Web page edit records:
····················

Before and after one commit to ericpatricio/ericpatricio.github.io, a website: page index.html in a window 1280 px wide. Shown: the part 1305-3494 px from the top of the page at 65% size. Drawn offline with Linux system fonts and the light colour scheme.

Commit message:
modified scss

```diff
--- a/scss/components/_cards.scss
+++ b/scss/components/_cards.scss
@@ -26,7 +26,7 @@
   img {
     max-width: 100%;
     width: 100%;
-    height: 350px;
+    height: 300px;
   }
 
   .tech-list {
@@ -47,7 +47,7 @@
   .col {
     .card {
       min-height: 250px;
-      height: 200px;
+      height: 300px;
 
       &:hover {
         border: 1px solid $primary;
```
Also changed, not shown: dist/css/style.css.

····················

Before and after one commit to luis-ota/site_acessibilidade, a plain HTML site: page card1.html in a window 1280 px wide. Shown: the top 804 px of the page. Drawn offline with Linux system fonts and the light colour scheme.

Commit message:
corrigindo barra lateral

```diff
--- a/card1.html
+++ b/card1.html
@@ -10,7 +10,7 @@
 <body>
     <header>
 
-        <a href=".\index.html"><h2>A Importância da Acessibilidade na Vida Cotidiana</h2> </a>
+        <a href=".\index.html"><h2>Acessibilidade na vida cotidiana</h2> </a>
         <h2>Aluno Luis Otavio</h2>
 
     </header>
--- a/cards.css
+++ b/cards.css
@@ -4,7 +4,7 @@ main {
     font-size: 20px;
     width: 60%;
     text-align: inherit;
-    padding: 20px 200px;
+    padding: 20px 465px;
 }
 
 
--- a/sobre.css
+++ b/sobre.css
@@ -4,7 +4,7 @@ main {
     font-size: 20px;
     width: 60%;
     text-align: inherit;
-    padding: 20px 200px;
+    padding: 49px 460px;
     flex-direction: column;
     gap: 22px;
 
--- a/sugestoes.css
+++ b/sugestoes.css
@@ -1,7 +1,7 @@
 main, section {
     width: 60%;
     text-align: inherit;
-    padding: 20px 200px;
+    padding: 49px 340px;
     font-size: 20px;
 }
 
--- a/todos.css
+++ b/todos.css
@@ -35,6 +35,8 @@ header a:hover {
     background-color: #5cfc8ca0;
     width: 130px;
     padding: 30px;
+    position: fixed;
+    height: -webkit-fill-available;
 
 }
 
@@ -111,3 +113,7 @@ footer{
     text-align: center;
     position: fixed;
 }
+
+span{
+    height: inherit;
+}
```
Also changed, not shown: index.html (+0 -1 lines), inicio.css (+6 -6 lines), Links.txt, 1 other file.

····················

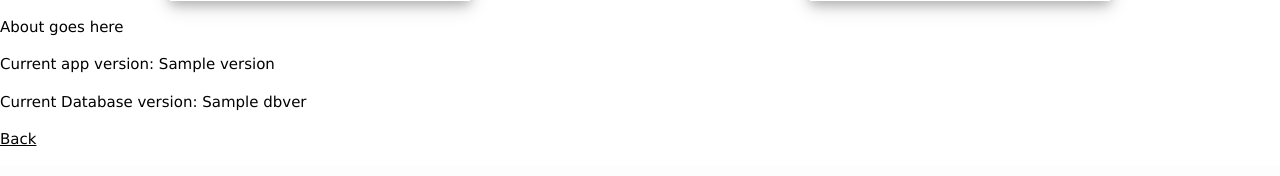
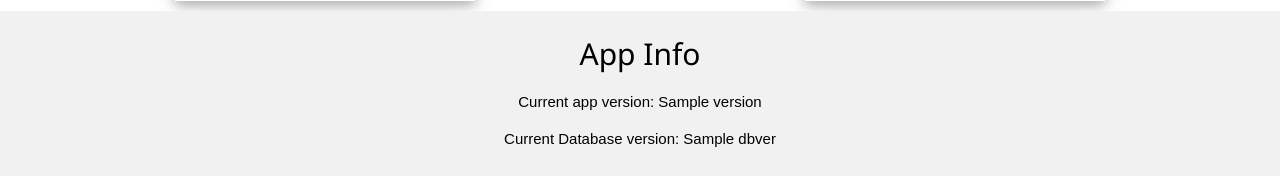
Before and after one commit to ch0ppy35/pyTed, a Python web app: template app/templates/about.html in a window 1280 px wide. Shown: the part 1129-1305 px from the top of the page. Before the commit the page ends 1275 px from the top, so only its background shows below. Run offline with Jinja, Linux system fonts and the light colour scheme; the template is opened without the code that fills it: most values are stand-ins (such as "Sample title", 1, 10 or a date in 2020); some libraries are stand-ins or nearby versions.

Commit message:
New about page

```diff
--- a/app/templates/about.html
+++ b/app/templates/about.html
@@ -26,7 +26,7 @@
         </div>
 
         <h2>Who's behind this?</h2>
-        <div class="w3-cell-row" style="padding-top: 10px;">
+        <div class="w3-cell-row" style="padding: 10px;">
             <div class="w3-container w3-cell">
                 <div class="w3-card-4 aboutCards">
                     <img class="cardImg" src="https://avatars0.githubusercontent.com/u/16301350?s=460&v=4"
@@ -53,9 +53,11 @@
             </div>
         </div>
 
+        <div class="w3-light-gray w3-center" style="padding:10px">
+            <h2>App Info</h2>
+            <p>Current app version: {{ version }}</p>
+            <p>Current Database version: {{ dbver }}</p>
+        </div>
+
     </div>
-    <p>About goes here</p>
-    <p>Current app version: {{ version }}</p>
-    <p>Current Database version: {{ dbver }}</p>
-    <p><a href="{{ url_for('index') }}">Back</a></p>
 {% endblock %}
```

····················

How to complete this task:
Check every line above for the string "padding" and copy those that have it.

Solution:
-    padding: 20px 200px;
+    padding: 20px 465px;
-    padding: 20px 200px;
+    padding: 49px 460px;
-    padding: 20px 200px;
+    padding: 49px 340px;
     padding: 30px;
-        <div class="w3-cell-row" style="padding-top: 10px;">
+        <div class="w3-cell-row" style="padding: 10px;">
+        <div class="w3-light-gray w3-center" style="padding:10px">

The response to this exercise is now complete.